Since THCO does not qualify as a hemp-derived cannabinoid, the DEA considers it a Schedule I controlled substance in the U.S. Acquirers that onboard CBD merchants should ensure those merchants are not selling THCO.
In the U.S. and the U.K., dealers are increasingly using Xylazine, a prescription-only large animal tranquilizer, as a cutting agent for street drugs like heroin and fentanyl. Xylazine and fentanyl drug mixtures place users at a higher risk of fatal drug poisoning. According to the DEA, there was a dramatic increase in xylazine-related overdose deaths across the U.S. between 2020 and 2021.
The U.S. Congress recently introduced the Combating Illicit Xylazine Act to deal with this growing threat. If passed, this law will significantly increase penalties for the unlawful use of this drug. While authorized merchants like veterinary pharmacies may still sell Xylazine legally, websites offering illegal drugs sometimes list it under the guise of “research chemicals.”
Role of Payment Providers in Combatting Illegal Pharma Sales
Enforcement of drug laws when it comes to illegal online activity is notoriously difficult.
In the U.S., law enforcement agencies such as the Department of Justice (DOJ) and the FDA put pressure on third-party intermediaries within their jurisdiction, such as payment providers, who may be unknowingly facilitating these illegal transactions. If prosecuted, the financial repercussions can be severe. In addition, financial institutions can suffer significant reputational damage.
Because violative merchants make efforts to conceal illegal drug offerings, the level of risk for payment providers is much greater than most realize. To remain compliant with federal law, avoid severe card brand fines, and keep reputations intact, payment providers can take the following actions:
Complete Up-Front Risk Assessments During Merchant Onboarding
Payment providers are under pressure to board new merchants quickly — in near real-time — to avoid losing to the competition. Aggressive payment processors grant merchant accounts within minutes, putting extreme pressure on the competition to speed up.
To conduct proper due diligence while still meeting the demand for speed, payment risk experts can collect and analyze a spectrum of data to produce a risk score that predicts a merchant’s behavior over the next 12 months. A payment provider can use this risk score to determine if the risk level is acceptable and set risk-adjusted fees accordingly.
Automate Know Your Customer (KYC) Due Diligence
Automation is the friend of any payment provider that desires fast, accurate, and efficient KYC verification. Manual KYC due diligence is the slowest, most costly, and inconsistent portion of the merchant underwriting process, and it leaves the door open to missing serious red flags.
In minutes, KYC automation can validate merchant-supplied information and uncover additional pertinent details needed to make informed underwriting decisions.
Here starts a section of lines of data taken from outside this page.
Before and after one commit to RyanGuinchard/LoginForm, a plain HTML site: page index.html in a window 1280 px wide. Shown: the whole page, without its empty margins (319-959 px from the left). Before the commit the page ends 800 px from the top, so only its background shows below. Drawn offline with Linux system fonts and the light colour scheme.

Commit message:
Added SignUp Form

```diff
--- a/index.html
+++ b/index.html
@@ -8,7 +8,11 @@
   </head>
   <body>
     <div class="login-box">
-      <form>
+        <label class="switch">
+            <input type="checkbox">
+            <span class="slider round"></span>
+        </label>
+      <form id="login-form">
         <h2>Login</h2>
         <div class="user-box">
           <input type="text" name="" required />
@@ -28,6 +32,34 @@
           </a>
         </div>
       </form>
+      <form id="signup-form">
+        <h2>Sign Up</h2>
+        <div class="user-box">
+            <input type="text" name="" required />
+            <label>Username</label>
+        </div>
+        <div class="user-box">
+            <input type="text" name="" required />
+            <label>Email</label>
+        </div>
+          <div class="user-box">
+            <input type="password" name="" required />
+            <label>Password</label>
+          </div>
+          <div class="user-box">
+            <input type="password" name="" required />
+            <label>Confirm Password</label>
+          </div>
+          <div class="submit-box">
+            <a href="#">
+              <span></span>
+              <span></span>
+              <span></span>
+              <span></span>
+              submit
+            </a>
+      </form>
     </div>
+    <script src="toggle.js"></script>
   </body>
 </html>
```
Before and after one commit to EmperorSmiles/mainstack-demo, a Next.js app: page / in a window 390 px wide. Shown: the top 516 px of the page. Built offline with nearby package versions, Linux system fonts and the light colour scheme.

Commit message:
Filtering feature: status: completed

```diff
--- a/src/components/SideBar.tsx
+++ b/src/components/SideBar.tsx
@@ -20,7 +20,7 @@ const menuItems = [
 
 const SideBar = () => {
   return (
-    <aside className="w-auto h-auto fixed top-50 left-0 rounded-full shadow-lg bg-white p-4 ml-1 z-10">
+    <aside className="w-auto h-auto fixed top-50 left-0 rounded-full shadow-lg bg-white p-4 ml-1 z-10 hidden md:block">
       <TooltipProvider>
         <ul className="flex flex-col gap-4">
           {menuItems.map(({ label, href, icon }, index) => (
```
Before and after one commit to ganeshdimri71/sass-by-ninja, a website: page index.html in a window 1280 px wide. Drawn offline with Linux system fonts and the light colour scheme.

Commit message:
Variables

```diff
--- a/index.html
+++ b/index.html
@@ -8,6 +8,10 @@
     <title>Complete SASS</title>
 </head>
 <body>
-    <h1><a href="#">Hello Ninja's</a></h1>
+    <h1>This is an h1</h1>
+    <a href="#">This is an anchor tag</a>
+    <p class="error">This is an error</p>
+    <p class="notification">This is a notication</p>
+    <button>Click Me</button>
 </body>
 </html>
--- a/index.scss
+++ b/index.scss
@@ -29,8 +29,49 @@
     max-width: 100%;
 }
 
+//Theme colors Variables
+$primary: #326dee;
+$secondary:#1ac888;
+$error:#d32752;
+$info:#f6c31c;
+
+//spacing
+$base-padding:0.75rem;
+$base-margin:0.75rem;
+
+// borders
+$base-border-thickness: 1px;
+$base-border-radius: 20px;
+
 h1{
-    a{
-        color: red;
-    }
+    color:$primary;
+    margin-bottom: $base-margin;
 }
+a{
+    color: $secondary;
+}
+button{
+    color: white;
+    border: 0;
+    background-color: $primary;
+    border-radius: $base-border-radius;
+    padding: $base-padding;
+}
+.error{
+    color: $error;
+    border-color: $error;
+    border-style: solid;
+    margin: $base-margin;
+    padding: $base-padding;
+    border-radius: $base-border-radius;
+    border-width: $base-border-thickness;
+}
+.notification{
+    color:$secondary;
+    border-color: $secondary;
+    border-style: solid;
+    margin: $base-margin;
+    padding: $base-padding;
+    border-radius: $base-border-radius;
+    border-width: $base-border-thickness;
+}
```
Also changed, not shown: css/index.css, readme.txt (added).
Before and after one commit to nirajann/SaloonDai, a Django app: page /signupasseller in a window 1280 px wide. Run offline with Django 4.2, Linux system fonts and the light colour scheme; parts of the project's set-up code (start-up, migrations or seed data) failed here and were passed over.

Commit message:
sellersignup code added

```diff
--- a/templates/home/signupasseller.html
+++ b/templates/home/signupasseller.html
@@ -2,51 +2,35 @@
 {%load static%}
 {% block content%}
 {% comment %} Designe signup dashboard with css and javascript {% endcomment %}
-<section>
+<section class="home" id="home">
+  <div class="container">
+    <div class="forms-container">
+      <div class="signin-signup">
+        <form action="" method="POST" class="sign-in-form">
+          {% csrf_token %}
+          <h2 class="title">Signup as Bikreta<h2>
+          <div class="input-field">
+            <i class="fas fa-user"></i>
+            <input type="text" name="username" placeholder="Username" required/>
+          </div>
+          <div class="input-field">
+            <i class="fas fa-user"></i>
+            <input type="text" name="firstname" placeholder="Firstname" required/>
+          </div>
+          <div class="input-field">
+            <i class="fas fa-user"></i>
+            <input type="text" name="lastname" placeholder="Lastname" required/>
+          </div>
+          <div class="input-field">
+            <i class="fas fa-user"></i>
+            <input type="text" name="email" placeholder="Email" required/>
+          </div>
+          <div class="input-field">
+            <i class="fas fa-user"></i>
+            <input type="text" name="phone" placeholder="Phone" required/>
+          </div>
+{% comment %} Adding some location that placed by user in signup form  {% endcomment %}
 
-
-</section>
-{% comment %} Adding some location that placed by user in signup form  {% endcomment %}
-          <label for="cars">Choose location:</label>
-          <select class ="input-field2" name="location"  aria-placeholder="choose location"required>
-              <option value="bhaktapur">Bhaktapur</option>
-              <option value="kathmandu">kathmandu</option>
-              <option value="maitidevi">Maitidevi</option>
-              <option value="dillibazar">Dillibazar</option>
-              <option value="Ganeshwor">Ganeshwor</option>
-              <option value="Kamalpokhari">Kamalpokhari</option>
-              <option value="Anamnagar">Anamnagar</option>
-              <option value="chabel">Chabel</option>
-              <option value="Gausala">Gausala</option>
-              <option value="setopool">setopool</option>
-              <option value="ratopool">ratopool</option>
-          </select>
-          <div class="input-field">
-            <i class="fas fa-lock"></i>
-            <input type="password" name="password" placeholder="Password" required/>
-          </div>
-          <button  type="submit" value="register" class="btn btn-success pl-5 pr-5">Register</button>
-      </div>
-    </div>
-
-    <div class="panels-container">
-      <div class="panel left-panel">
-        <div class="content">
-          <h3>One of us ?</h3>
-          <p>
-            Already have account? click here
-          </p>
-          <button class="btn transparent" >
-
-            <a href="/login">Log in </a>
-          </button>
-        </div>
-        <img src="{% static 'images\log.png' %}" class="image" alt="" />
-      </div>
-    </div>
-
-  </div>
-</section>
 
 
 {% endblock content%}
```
Conduct Ongoing Merchant Monitoring
Payment providers must consider the risks in their merchant portfolios to be highly dynamic and constantly evolving. Merchants can change the nature of their activities over time, dramatically altering the risk profile after onboarding.
Also, bad actors may initially present seemingly benign front sites to obtain merchant accounts. Evidence of suspicious activity and high-risk transaction patterns only become evident with subsequent monitoring and investigation.
Continuous monitoring puts payment providers in a position to act quickly, which is an important consideration as many fines and assessments are connected to the length of time of the infraction.
Outside of the immediate compliance and financial penalties for processing illegal pharma transactions, payment providers play a greatly underappreciated role in combatting a serious global problem.
When they monitor and act upon drug-related risk information, they help to protect the well-being of their customers along with the integrity of the larger financial system.
By remaining vigilant for illegal attempts to capitalize on in-demand drugs, providers can protect themselves and make a meaningful social contribution.